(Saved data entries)

::::::

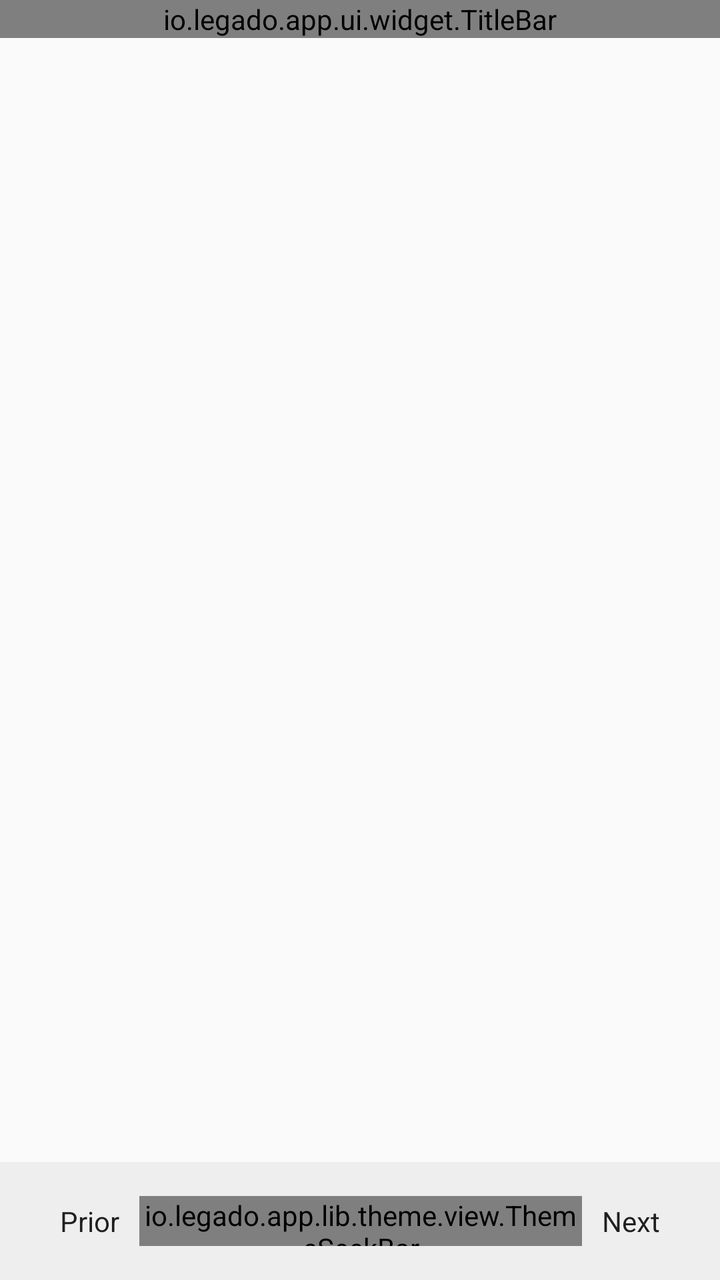
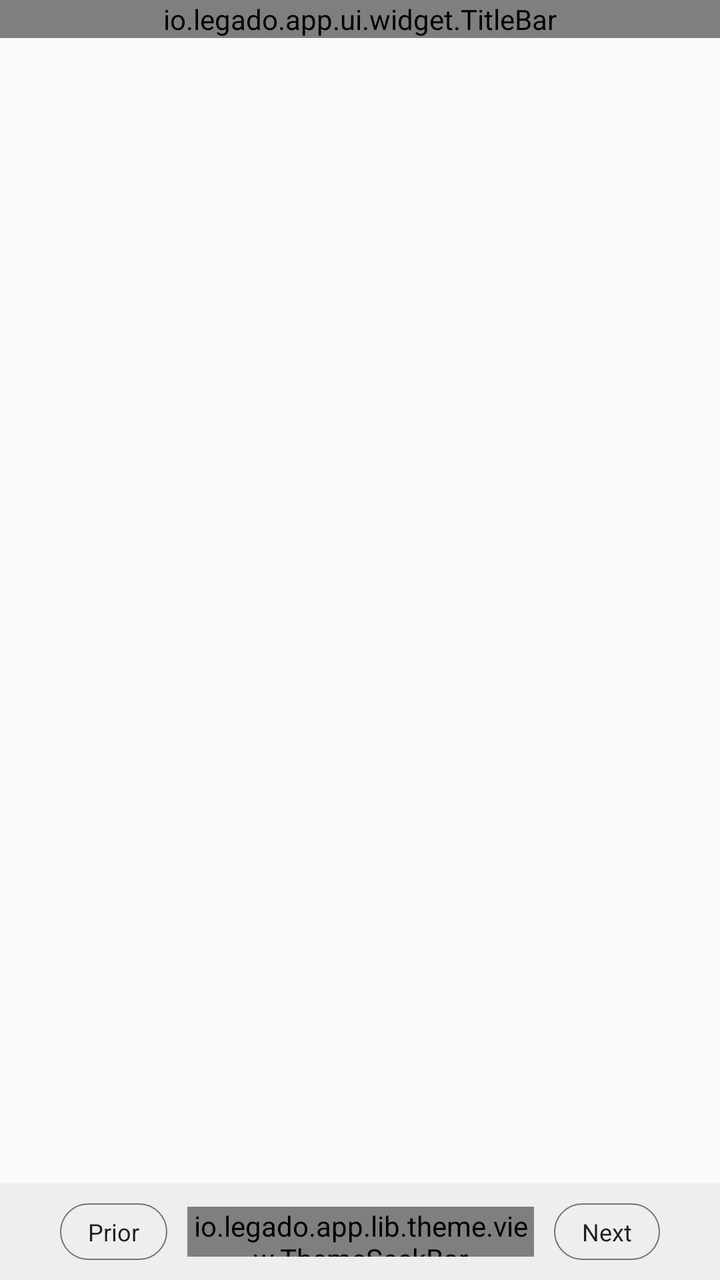

Two renders of the same Android screen: before a commit and after it. Below are the layout's source before the change and the commit's diff.
<!-- AndroidManifest.xml: application theme AppTheme.Light -->
<!-- res/layout/view_manga_menu.xml -->
<?xml version="1.0" encoding="utf-8"?>
<androidx.constraintlayout.widget.ConstraintLayout xmlns:android="http://schemas.android.com/apk/res/android"
    xmlns:app="http://schemas.android.com/apk/res-auto"
    xmlns:tools="http://schemas.android.com/tools"
    android:id="@+id/vw_menu_root"
    android:layout_width="match_parent"
    android:layout_height="match_parent"
    android:orientation="vertical">

    <View
        android:id="@+id/vw_menu_bg"
        android:layout_width="match_parent"
        android:layout_height="match_parent"
        android:contentDescription="@string/content"
        tools:layout_editor_absoluteX="0dp"
        tools:layout_editor_absoluteY="0dp" />

    <io.legado.app.ui.widget.TitleBar
        android:id="@+id/title_bar"
        android:layout_width="match_parent"
        android:layout_height="wrap_content"
        android:theme="?attr/actionBarStyle"
        app:layout_constraintTop_toTopOf="parent">

        <androidx.constraintlayout.widget.ConstraintLayout
            android:id="@+id/title_bar_addition"
            android:layout_width="match_parent"
            android:layout_height="wrap_content">

            <TextView
                android:id="@+id/tv_chapter_name"
                android:layout_width="0dp"
                android:layout_height="wrap_content"
                android:paddingLeft="10dp"
                android:paddingRight="10dp"
                android:singleLine="true"
                android:visibility="gone"
                app:layout_constraintLeft_toLeftOf="parent"
                app:layout_constraintRight_toLeftOf="@+id/tv_source_action"
                app:layout_constraintTop_toTopOf="parent"
                tools:visibility="visible" />

            <TextView
                android:id="@+id/tv_chapter_url"
                android:layout_width="0dp"
                android:layout_height="wrap_content"
                android:paddingLeft="10dp"
                android:paddingRight="10dp"
                android:singleLine="true"
                android:visibility="gone"
                app:layout_constraintLeft_toLeftOf="parent"
                app:layout_constraintRight_toLeftOf="@+id/tv_source_action"
                app:layout_constraintTop_toBottomOf="@+id/tv_chapter_name"
                tools:visibility="visible" />

            <io.legado.app.ui.widget.text.AccentBgTextView
                android:id="@+id/tv_source_action"
                android:layout_width="wrap_content"
                android:layout_height="0dp"
                android:layout_margin="1dp"
                android:gravity="center"
                android:maxWidth="120dp"
                android:paddingLeft="6dp"
                android:paddingRight="6dp"
                android:text="@string/book_source"
                app:layout_constraintBottom_toBottomOf="@+id/tv_chapter_url"
                app:layout_constraintRight_toRightOf="parent"
                app:layout_constraintTop_toTopOf="parent"
                app:radius="2dp"
                tools:visibility="visible" />

        </androidx.constraintlayout.widget.ConstraintLayout>

    </io.legado.app.ui.widget.TitleBar>

    <LinearLayout
        android:id="@+id/bottom_menu"
        android:layout_width="match_parent"
        android:layout_height="wrap_content"
        android:background="@color/background_menu"
        android:importantForAccessibility="no"
        android:orientation="vertical"
        app:layout_constraintBottom_toBottomOf="parent">

        <LinearLayout
            android:layout_width="match_parent"
            android:layout_height="wrap_content"
            android:layout_marginLeft="20dp"
            android:layout_marginTop="10dp"
            android:layout_marginRight="20dp"
            android:layout_marginBottom="10dp"
            android:importantForAccessibility="no"
            android:orientation="horizontal">

            <TextView
                android:id="@+id/tv_pre"
                android:layout_width="wrap_content"
                android:layout_height="wrap_content"
                android:layout_marginStart="10dp"
                android:layout_marginEnd="10dp"
                android:background="?android:attr/selectableItemBackgroundBorderless"
                android:paddingTop="10dp"
                android:paddingBottom="10dp"
                android:text="@string/previous_chapter"
                android:textColor="@color/primaryText"
                android:textSize="14sp"
                tools:ignore="TouchTargetSizeCheck" />

            <io.legado.app.lib.theme.view.ThemeSeekBar
                android:id="@+id/seek_read_page"
                android:layout_width="0dp"
                android:layout_height="25dp"
                android:layout_gravity="center_vertical"
                android:layout_weight="1" />

            <TextView
                android:id="@+id/tv_next"
                android:layout_width="wrap_content"
                android:layout_height="wrap_content"
                android:layout_marginStart="10dp"
                android:layout_marginEnd="10dp"
                android:background="?android:attr/selectableItemBackgroundBorderless"
                android:paddingTop="10dp"
                android:paddingBottom="10dp"
                android:text="@string/next_chapter"
                android:textColor="@color/primaryText"
                android:textSize="14sp"
                tools:ignore="TouchTargetSizeCheck" />
        </LinearLayout>
    </LinearLayout>

</androidx.constraintlayout.widget.ConstraintLayout>
<!-- resources referenced by this layout -->
<resources>
  <color name="background_menu">@color/md_grey_200</color>
  <color name="primaryText">#de000000</color>
  <string name="book_source">Book sources</string>
  <string name="content">Content</string>
  <string name="next_chapter">Next</string>
  <string name="previous_chapter">Prior</string>
  <style name="AppTheme.Light" parent="Base.AppTheme">
          <item name="actionBarStyle">@style/AppTheme.AppBarOverlay.Light</item>
      </style>
  <color name="md_grey_200">#EEEEEE</color>
  <style name="Base.AppTheme" parent="Theme.AppCompat.DayNight.NoActionBar">
          <item name="colorPrimary">@color/primary</item>
          <item name="colorPrimaryDark">@color/primaryDark</item>
          <item name="colorAccent">@color/accent</item>
          <item name="actionOverflowMenuStyle">@style/Style.PopupMenu</item>
          <item name="android:itemTextAppearance">@style/Style.MenuItemText</item>
          <item name="android:popupMenuStyle">@style/Style.PopupMenu</item>
          <item name="android:statusBarColor">@color/transparent</item>
          <item name="android:windowDrawsSystemBarBackgrounds">true</item>
      </style>
  <color name="primary">@color/md_light_blue_600</color>
  <color name="primaryDark">@color/md_light_blue_700</color>
  <color name="accent">@color/md_pink_800</color>
  <color name="transparent">#00000000</color>
  <color name="md_grey_900">#212121</color>
  <color name="md_light_blue_600">#039BE5</color>
  <color name="md_light_blue_700">#0288D1</color>
  <color name="md_pink_800">#AD1457</color>
  <color name="menu_color_default">#383838</color>
  <!-- unchanged entries left out for length: 4 -->
</resources>

<!-- the commit's change to res/layout/view_manga_menu.xml (unified diff, before → after) -->
@@ -98,12 +98,14 @@
                 android:layout_height="wrap_content"
                 android:layout_marginStart="10dp"
                 android:layout_marginEnd="10dp"
-                android:background="?android:attr/selectableItemBackgroundBorderless"
-                android:paddingTop="10dp"
-                android:paddingBottom="10dp"
+                android:background="@drawable/rd2_bg_pill_outline"
+                android:paddingLeft="14dp"
+                android:paddingRight="14dp"
+                android:paddingTop="6dp"
+                android:paddingBottom="6dp"
                 android:text="@string/previous_chapter"
                 android:textColor="@color/primaryText"
-                android:textSize="14sp"
+                android:textSize="12sp"
                 tools:ignore="TouchTargetSizeCheck" />
 
             <io.legado.app.lib.theme.view.ThemeSeekBar
@@ -119,12 +121,14 @@
                 android:layout_height="wrap_content"
                 android:layout_marginStart="10dp"
                 android:layout_marginEnd="10dp"
-                android:background="?android:attr/selectableItemBackgroundBorderless"
-                android:paddingTop="10dp"
-                android:paddingBottom="10dp"
+                android:background="@drawable/rd2_bg_pill_outline"
+                android:paddingLeft="14dp"
+                android:paddingRight="14dp"
+                android:paddingTop="6dp"
+                android:paddingBottom="6dp"
                 android:text="@string/next_chapter"
                 android:textColor="@color/primaryText"
-                android:textSize="14sp"
+                android:textSize="12sp"
                 tools:ignore="TouchTargetSizeCheck" />
         </LinearLayout>
     </LinearLayout>
<!-- resource entries referenced after the edit -->
@@ -2,6 +2,17 @@
 <resources>
   <color name="background_menu">@color/md_grey_200</color>
   <color name="primaryText">#de000000</color>
+  <!-- drawable rd2_bg_pill_outline (drawable) -->
+  <?xml version="1.0" encoding="utf-8"?>
+  <ripple xmlns:android="http://schemas.android.com/apk/res/android"
+      android:color="@color/ink_accent_soft">
+      <item>
+          <shape android:shape="rectangle">
+              <corners android:radius="999dp" />
+              <stroke android:width="0.5dp" android:color="@color/ink_text_sub" />
+          </shape>
+      </item>
+  </ripple>
   <string name="book_source">Book sources</string>
   <string name="content">Content</string>
   <string name="next_chapter">Next</string>
@@ -10,6 +21,8 @@
           <item name="actionBarStyle">@style/AppTheme.AppBarOverlay.Light</item>
       </style>
   <color name="md_grey_200">#EEEEEE</color>
+  <color name="ink_accent_soft">#1AB5452F</color>
+  <color name="ink_text_sub">#7A7166</color>
   <style name="Base.AppTheme" parent="Theme.AppCompat.DayNight.NoActionBar">
           <item name="colorPrimary">@color/primary</item>
           <item name="colorPrimaryDark">@color/primaryDark</item>
@@ -19,16 +32,49 @@
           <item name="android:popupMenuStyle">@style/Style.PopupMenu</item>
           <item name="android:statusBarColor">@color/transparent</item>
           <item name="android:windowDrawsSystemBarBackgrounds">true</item>
+          <item name="alertDialogTheme">@style/ink_AlertDialog</item>
+          <item name="android:divider">@color/ink_line</item>
       </style>
   <color name="primary">@color/md_light_blue_600</color>
   <color name="primaryDark">@color/md_light_blue_700</color>
   <color name="accent">@color/md_pink_800</color>
   <color name="transparent">#00000000</color>
+  <style name="ink_AlertDialog" parent="Theme.AppCompat.DayNight.Dialog.Alert">
+          <item name="android:textColorAlertDialogListItem">@color/ink_text</item>
+          <item name="android:windowBackground">@drawable/ink_bg_dialog</item>
+          <item name="buttonBarButtonStyle">@style/ink_DialogButton</item>
+          <item name="buttonBarPositiveButtonStyle">@style/ink_DialogButton</item>
+          <item name="buttonBarNegativeButtonStyle">@style/ink_DialogButton</item>
+          <item name="buttonBarNeutralButtonStyle">@style/ink_DialogButton</item>
+          <item name="colorAccent">@color/accent</item>
+          <item name="android:textColorPrimary">@color/ink_text</item>
+          <item name="android:textColorSecondary">@color/ink_text_sub</item>
+          <item name="android:colorBackground">@color/ink_card</item>
+      </style>
+  <color name="ink_line">#1F2B2722</color>
   <color name="md_grey_900">#212121</color>
   <color name="md_light_blue_600">#039BE5</color>
   <color name="md_light_blue_700">#0288D1</color>
   <color name="md_pink_800">#AD1457</color>
   <color name="menu_color_default">#383838</color>
+  <color name="ink_text">#2B2722</color>
+  <!-- drawable ink_bg_dialog (drawable) -->
+  <?xml version="1.0" encoding="utf-8"?>
+  <inset xmlns:android="http://schemas.android.com/apk/res/android"
+      android:insetLeft="16dp"
+      android:insetRight="16dp">
+      <shape android:shape="rectangle">
+          <corners android:radius="8dp" />
+          <solid android:color="@color/ink_card" />
+          <stroke android:width="0.5dp" android:color="@color/ink_line" />
+      </shape>
+  </inset>
+  <style name="ink_DialogButton" parent="Widget.AppCompat.Button.ButtonBar.AlertDialog">
+          <item name="android:textColor">@color/accent</item>
+          <item name="android:textSize">14sp</item>
+          <item name="android:textStyle">bold</item>
+      </style>
+  <color name="ink_card">#FFFDF8</color>
   <!-- unchanged entries left out for length: 4 -->
 </resources>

::::::

Task brief - Only exact lines belong in the answer: those from the beginning of the entries above through the line holding "<!-- res/layout/view_manga_menu.xml -->", with no pictures.

Reply -
Two renders of the same Android screen: before a commit and after it. Below are the layout's source before the change and the commit's diff.
<!-- AndroidManifest.xml: application theme AppTheme.Light -->
<!-- res/layout/view_manga_menu.xml -->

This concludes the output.